When playing against decks that revolve around these types of cards, however, spot removal often feels like a game of whack-a-mole as you constantly try to hit the biggest threat.

In cases like these, and even in many regular games, the ability to remove all artifacts and/or enchantments with a single spell can be the only way to restore any semblance of parity.

Fortunately, if you’re one of the many Commander players who enjoys playing green, there are ample mass removal spells (also referred to as board wipes) that are tailor made to assist you with solving this and other specific types of problems you might come across in a multiplayer game.

How Do Green’s Best Mass Removal Spells Work?

Green’s mass removal spells almost always clear the board of artifacts, enchantments, or creatures with flying, with significantly more emphasis placed on the removal of enchantments and flying creatures.

Corrosive Gale MTG card

As with most pools of cards spanning Magic: The Gathering‘s (MTG) entire history, there are going to be exceptions to this rule of thumb, but they are considerably rarer than similar subjects involving the color pie.

This isn’t especially surprising – green is a color that emphasizes life, growth, and nature. It’s only natural that the color most famous for ramping lands and interacting with creatures also directs its wrath to unnatural objects like artifacts or modifications created by enchantments.

The downside? Board wipes are conventionally used to describe mass creature removal. Green is virtually incapable of destroying non-fliers en masse without turning to another color or finding a colorless solution, making it the worst color for conventional board wipes by far.

Despite this, we’re still going to look at what options you do have, and while individual entries will be loosely ranked from worst to best, there will be plenty of situational board wipes that you may find to be a perfect fit for your needs.

Color Hosers (Tsunami)

Green had a strange affinity for land destruction in its early years, frequently showing up on spot removal spells like Ice Storm, Thermokarst, and Winter’s Grasp. While each of these can be pretty potent, no land destruction spell in green’s repertoire was nearly as destructive as Tsunami for many years.

Absolutely devastating for mono blue players and annoying for those of us who enjoy playing dual lands, Shock lands, and Triomes, Tsunami is ruthlessly efficient at what it does for 4 mana. While not seen quite as often as Boil or Boiling Seas, it’s still just as capable of outright kicking specific Commander decks out of the game.

Enchantment Board Wipes (Calming Verse, Essence Filter, Primeval Light, Reverent Silence)

Narrowing down the sheer number of enchantment board wipes in green’s arsenal to the best 4 was incredibly difficult – there are that many excellent ones to choose from.
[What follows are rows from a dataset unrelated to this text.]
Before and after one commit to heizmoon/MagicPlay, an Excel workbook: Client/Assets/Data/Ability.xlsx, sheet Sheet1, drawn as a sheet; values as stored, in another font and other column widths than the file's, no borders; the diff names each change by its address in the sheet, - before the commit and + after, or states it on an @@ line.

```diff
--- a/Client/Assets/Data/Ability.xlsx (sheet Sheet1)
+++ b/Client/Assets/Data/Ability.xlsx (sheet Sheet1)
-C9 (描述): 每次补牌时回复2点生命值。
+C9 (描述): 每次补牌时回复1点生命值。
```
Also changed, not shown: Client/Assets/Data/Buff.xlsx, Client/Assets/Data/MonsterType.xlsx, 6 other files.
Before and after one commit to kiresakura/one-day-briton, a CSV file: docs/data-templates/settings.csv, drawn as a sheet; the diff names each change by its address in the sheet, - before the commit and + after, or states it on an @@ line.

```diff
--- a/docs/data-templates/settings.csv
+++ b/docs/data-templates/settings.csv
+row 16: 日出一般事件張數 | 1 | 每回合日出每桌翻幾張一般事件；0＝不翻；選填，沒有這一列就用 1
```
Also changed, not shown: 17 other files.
Honorary mention to Multani’s Decree, which was the final cut, but still a very solid pick as gaining 2 life for every destroyed enchantment adds up very quickly.

Calming Verse is basically the enchantment version of Vandalblast, a card that has seen extensive Commander play for years. One-sided board wipes are almost always the best kind, and while you can’t have any untapped lands on the turn you want to take advantage of this, this isn’t a big deal if you’re down to your last 4 mana or have mana rocks on hand.

Essence Filter gives you a slightly different way to choose which enchantments are destroyed. Whether you’re playing a multicolor deck or simply want to keep your opponent’s Mystic Barrier in play, there are a lot of odd scenarios that can be improved by keeping specific enchantments on the battlefield. And if not, you can still destroy all of them for the same 3 mana.

Primeval Light does this in a slightly different way, as it just picks a single player to take all enchantments away from. This is a great pick if you like to navigate table politics, as you can usually take out several problematic cards without necessarily drawing the ire of the whole table or kicking the person who’s behind while they’re down.

Reverent Silence is probably my favorite among these though. giving each opponent 6 life so you can cast this card for free is a laughably cheap price of admission, and free spells are always powerful because they buck the mana curve.

As weak as Masques block was compared to most others (especially coming off the heels of Urza block and its combos), cards like Reverent Silence and Calming Verse show it’s worth looking at every card, even in poorly perceived sets, as there can still be some real gems among the chaff.

Artifact Board Wipes (Creeping Corrosion, Seeds of Innocence)

I’ll be honest – I thought there’d be more board wipes that strictly target artifacts to talk about in green – especially after how few there were for red. Creeping Corrosion and Seeds of Innocence are it though, and while neither is bad, neither is especially great either.

Don’t get me wrong, Shatterstorm coming to green was great when Mirrodin Besieged came out, and I played this card a fair bit in Commander’s early years. Eventually, however, I found it just didn’t do quite as much as I wanted in every game. In the games where it was good, it was really good, as it blew artifact decks out of the water.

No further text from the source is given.